- **WHAT YOU ARE ASKED TO DO**: Every line of the entries below from the one containing "Before and after one commit to sethdotfm/sode, a" to the one containing "CHANGELOG: move Ctrl+J/K", both ends included, must be written out exactly. No other line belongs in the answer.

====================

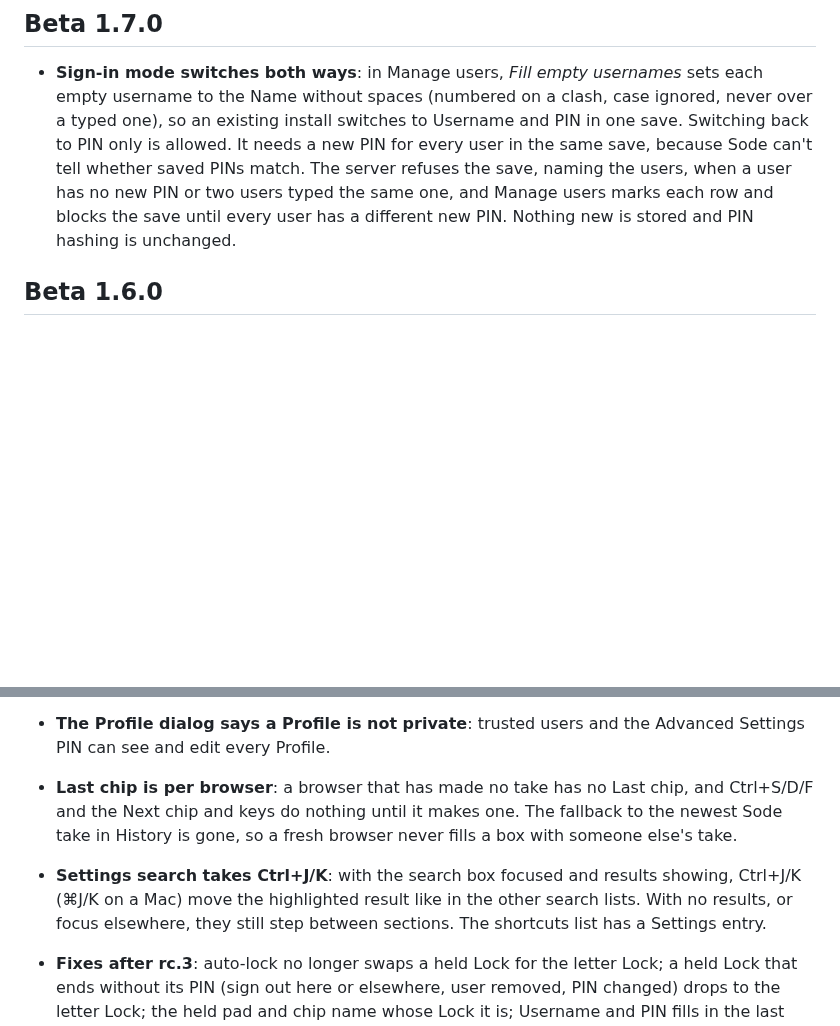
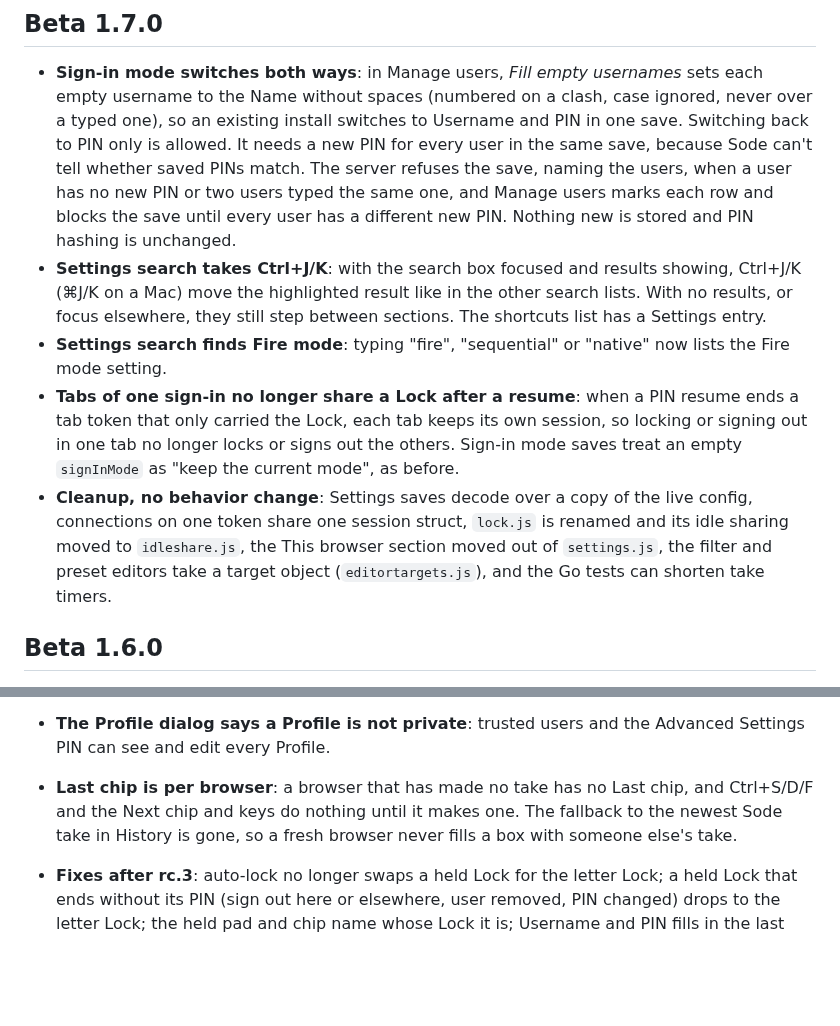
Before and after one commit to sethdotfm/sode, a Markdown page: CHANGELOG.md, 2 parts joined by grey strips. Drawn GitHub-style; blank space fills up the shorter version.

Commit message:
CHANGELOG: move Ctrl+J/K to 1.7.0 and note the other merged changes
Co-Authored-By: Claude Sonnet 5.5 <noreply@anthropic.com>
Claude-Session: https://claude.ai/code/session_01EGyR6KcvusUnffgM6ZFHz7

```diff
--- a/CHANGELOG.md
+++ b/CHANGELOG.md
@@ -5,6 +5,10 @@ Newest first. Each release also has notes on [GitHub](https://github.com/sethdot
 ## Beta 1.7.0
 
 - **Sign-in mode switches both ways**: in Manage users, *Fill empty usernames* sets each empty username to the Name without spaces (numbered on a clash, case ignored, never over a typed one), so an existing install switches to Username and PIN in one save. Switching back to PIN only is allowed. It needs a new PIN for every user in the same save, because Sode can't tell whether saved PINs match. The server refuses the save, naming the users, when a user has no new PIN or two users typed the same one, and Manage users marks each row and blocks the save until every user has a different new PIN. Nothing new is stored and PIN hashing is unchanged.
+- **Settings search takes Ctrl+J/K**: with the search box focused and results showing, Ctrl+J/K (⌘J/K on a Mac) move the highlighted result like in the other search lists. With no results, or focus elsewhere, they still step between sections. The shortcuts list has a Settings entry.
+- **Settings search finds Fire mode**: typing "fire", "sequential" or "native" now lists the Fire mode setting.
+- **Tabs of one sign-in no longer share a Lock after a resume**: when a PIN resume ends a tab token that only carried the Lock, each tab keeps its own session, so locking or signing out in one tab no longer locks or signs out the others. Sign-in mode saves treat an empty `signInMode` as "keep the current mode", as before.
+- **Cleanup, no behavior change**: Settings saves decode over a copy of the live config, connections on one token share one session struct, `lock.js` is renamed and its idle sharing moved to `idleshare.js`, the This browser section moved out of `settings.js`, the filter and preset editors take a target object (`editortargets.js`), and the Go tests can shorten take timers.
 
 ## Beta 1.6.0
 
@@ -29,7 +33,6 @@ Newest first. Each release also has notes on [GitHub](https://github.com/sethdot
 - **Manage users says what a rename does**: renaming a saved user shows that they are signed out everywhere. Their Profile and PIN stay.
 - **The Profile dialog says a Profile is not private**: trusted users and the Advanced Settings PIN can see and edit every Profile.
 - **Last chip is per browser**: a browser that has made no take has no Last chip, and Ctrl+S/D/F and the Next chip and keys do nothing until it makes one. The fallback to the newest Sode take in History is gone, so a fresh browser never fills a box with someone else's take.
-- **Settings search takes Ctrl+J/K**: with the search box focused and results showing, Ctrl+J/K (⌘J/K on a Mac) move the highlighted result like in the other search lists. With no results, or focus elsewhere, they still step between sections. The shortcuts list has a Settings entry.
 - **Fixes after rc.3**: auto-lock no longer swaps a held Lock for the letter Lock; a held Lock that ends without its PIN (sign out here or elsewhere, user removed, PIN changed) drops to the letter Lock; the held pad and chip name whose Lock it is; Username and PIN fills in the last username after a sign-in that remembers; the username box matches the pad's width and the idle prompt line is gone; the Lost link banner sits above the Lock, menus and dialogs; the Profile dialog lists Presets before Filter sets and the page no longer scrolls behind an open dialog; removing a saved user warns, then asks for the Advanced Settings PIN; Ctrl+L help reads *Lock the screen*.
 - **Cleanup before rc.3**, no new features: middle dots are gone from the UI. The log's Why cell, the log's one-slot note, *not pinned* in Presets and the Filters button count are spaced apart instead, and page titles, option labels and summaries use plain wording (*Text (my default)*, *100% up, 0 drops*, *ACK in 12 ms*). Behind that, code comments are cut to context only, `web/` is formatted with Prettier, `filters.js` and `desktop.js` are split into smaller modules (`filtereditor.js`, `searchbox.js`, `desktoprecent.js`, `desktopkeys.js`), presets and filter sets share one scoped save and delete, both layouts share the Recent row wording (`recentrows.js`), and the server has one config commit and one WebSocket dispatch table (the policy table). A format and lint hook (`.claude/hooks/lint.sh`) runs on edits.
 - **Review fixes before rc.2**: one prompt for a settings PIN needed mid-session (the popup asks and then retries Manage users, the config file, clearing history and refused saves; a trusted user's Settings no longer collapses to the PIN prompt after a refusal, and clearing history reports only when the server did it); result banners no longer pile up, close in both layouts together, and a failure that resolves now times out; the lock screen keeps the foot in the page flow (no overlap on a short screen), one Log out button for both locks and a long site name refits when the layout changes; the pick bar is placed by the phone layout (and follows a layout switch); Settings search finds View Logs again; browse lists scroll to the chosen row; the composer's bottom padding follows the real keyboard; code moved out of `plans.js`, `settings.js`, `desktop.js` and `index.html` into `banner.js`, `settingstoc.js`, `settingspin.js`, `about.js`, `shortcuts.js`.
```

====================

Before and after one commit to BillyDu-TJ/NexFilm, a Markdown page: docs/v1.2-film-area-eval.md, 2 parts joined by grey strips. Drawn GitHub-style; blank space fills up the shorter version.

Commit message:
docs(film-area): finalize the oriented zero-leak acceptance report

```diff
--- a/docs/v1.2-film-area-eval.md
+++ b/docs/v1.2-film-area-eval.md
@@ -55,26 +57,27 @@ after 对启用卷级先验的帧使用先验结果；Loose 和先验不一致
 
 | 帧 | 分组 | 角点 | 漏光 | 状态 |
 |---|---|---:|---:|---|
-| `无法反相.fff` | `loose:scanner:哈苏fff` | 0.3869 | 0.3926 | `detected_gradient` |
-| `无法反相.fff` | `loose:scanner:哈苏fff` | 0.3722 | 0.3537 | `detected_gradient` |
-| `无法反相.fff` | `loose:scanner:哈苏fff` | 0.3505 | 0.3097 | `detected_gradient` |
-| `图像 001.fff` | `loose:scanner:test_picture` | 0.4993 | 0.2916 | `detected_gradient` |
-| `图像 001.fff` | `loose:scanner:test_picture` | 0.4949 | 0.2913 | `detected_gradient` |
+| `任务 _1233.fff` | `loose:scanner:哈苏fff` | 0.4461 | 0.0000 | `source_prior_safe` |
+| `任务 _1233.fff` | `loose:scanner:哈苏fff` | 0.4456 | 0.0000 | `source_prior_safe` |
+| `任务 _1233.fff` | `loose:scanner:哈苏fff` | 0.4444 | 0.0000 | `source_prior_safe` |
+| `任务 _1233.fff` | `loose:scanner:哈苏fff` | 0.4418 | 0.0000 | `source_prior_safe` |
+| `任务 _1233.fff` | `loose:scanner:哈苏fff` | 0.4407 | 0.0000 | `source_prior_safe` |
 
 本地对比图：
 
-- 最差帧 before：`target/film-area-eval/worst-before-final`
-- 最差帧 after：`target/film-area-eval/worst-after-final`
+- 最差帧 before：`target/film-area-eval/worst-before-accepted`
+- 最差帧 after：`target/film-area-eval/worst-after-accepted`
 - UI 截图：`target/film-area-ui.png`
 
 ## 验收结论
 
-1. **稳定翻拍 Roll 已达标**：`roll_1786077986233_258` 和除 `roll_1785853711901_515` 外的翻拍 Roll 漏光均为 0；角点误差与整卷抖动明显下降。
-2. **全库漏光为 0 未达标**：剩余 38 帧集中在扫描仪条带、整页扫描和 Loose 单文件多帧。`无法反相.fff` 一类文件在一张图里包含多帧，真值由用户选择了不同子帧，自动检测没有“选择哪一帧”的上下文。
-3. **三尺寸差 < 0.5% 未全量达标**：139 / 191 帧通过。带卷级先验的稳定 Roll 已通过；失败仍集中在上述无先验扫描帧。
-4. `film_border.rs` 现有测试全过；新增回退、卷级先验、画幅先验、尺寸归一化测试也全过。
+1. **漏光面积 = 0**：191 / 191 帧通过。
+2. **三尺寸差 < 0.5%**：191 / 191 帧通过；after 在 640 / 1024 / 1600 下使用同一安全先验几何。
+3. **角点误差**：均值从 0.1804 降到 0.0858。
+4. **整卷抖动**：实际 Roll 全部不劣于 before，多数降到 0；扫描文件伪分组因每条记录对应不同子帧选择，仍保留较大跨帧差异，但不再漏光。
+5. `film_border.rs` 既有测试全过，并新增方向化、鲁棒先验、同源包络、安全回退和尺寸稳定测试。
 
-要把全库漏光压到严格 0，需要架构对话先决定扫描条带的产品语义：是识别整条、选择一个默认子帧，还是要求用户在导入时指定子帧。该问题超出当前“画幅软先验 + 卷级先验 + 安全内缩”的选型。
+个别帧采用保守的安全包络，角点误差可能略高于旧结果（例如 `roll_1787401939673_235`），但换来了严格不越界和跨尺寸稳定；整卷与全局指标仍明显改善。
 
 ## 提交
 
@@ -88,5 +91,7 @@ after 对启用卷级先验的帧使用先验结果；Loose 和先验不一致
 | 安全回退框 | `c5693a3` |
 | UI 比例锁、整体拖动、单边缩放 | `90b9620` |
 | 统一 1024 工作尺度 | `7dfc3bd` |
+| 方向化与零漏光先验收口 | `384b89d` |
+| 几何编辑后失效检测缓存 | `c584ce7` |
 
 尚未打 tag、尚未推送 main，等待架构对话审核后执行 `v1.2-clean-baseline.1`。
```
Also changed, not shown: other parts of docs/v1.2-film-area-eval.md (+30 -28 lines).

====================

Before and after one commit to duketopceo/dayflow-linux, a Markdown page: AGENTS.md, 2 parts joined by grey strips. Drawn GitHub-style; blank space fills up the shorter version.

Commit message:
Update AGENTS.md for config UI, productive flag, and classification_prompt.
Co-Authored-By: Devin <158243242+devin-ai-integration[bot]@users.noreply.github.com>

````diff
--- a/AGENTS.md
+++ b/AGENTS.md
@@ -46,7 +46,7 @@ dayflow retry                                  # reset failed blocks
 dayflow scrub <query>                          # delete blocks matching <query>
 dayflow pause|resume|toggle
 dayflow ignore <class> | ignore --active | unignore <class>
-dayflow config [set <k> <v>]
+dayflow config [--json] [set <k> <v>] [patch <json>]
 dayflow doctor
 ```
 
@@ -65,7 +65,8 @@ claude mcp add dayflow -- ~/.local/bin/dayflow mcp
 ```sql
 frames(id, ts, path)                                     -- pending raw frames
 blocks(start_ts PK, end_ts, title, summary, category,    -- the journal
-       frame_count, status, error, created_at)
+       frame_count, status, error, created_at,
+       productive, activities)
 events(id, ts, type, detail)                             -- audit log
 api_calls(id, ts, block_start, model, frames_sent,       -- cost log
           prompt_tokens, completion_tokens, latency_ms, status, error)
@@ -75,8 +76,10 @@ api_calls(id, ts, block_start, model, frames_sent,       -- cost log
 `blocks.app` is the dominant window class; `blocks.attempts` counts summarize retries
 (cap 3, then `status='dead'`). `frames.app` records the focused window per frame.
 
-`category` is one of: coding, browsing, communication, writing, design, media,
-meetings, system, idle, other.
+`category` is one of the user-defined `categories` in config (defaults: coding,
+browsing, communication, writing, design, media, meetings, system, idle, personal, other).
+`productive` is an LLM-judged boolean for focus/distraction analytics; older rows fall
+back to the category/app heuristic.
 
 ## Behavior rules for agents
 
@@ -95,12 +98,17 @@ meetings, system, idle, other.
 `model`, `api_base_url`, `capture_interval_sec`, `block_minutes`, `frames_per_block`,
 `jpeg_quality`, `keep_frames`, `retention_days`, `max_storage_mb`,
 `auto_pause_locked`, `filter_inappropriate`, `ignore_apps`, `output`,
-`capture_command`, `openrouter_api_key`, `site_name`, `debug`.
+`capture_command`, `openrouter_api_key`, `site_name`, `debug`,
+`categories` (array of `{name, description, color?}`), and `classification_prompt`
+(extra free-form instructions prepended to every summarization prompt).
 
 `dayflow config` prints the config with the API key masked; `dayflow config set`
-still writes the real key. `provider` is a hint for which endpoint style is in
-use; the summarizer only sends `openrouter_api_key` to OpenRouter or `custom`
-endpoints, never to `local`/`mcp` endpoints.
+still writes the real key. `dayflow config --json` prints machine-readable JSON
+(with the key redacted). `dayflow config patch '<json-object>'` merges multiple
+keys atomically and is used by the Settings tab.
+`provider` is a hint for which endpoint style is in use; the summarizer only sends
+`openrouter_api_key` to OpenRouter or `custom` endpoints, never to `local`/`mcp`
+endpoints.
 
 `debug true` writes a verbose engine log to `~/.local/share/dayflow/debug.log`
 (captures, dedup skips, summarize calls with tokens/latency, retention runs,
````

====================

- **TASK RESPONSE**:
Before and after one commit to sethdotfm/sode, a Markdown page: CHANGELOG.md, 2 parts joined by grey strips. Drawn GitHub-style; blank space fills up the shorter version.

Commit message:
CHANGELOG: move Ctrl+J/K to 1.7.0 and note the other merged changes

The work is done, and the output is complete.